In recent years, satellite photos of Greenland's ice sheet have shown what appears to be a darkening of the ice's surface. A number of scientists have suggested that this could be due to settled soot particles from fossil fuel production and/or forest fires, and that their presence could result in accelerated melting of the ice. Now, however, researchers from Dartmouth College believe that the ice may still still be relatively clean, and that its darkness in the photos could just be due to faulty sensors on the satellites.

Ordinarily, untainted ice sheets reflect much of the sunlight that hits them back up into the sky, limiting how much solar heat is absorbed by the ice. With the Greenland ice sheet, the concern has been that dark carbon particles in the ice are allowing it to absorb more heat, speeding up the process at which the ice will ultimately melt away for good.

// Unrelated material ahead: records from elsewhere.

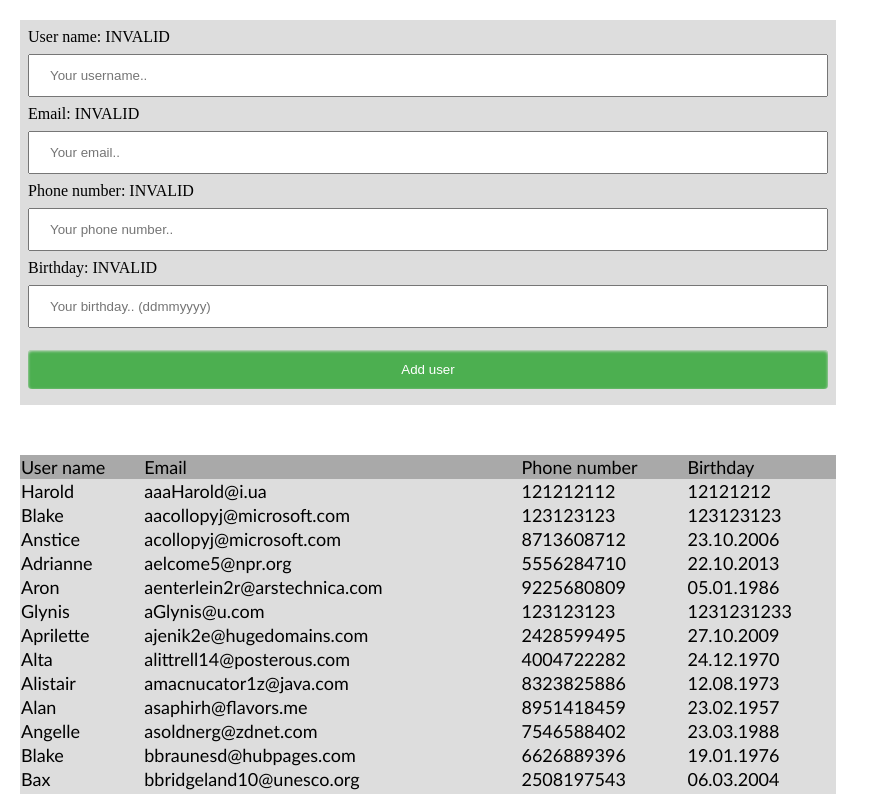
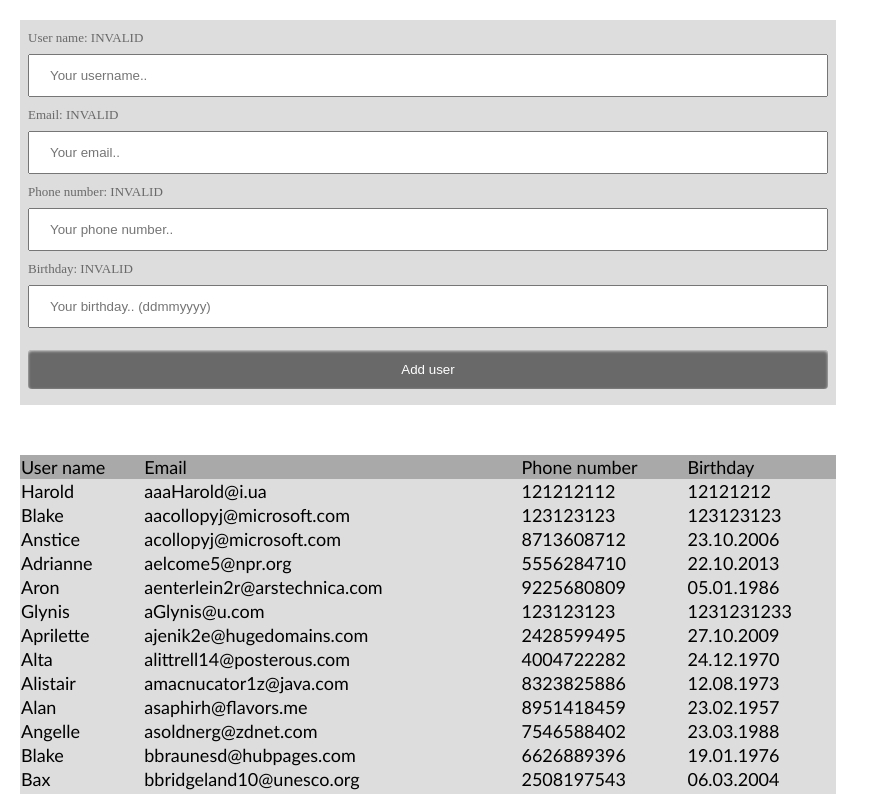
Before and after one commit to vaReliy/ng-test-task, an Angular app: page / in a window 1280 px wide. Shown: the top 794 px of the page, without its empty margins (0-879 px from the left). Built offline with nearby package versions, Linux system fonts and the light colour scheme; data requests are answered from the project's data file.

Commit message:
updated styles

```diff
--- a/src/app/components/form/form.component.css
+++ b/src/app/components/form/form.component.css
@@ -28,3 +28,11 @@ button {
 button:hover, a:active {
   background-color: #12af22;
 }
+button:disabled {
+  background-color: dimgray;
+}
+
+label {
+  font-size: small;
+  color: dimgray;
+}
--- a/src/app/components/form/form.component.html
+++ b/src/app/components/form/form.component.html
@@ -20,5 +20,5 @@
     <input type="number" formControlName="birthday" placeholder="Your birthday.. (ddmmyyyy)">
   </label>
 
-  <button (click)="onButtonClick()">Add user</button>
+  <button (click)="onButtonClick()" [disabled]="!_form.valid">Add user</button>
 </form>
```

Led by Prof. Chris Polashenski, Dartmouth scientists analyzed dozens of snow samples taken from the ice sheet between 2012 and 2014, and compared them to samples taken over the prior 60 years. They reportedly found no significant difference in the amount of black carbon particles or mineral dust in the samples. Additionally, they ruled out algae as the culprit.

Instead, the researchers are suggesting that uncorrected degradation of sensors in NASA's MODIS (Moderate Resolution Imaging Spectroradiometer) satellites could be making the ice in the photos look darker than it actually is. Furthermore, they believe that the anomaly will likely disappear when the satellite data is reprocessed to compensate for the degradation.

They add, however, that their findings only apply to ice in the sheet's higher elevations. It still is possible that pollution or algae growth in the lower elevations could be diminishing the reflectivity of the ice.

A paper on the research was recently published in the journal Geophysical Research Letters.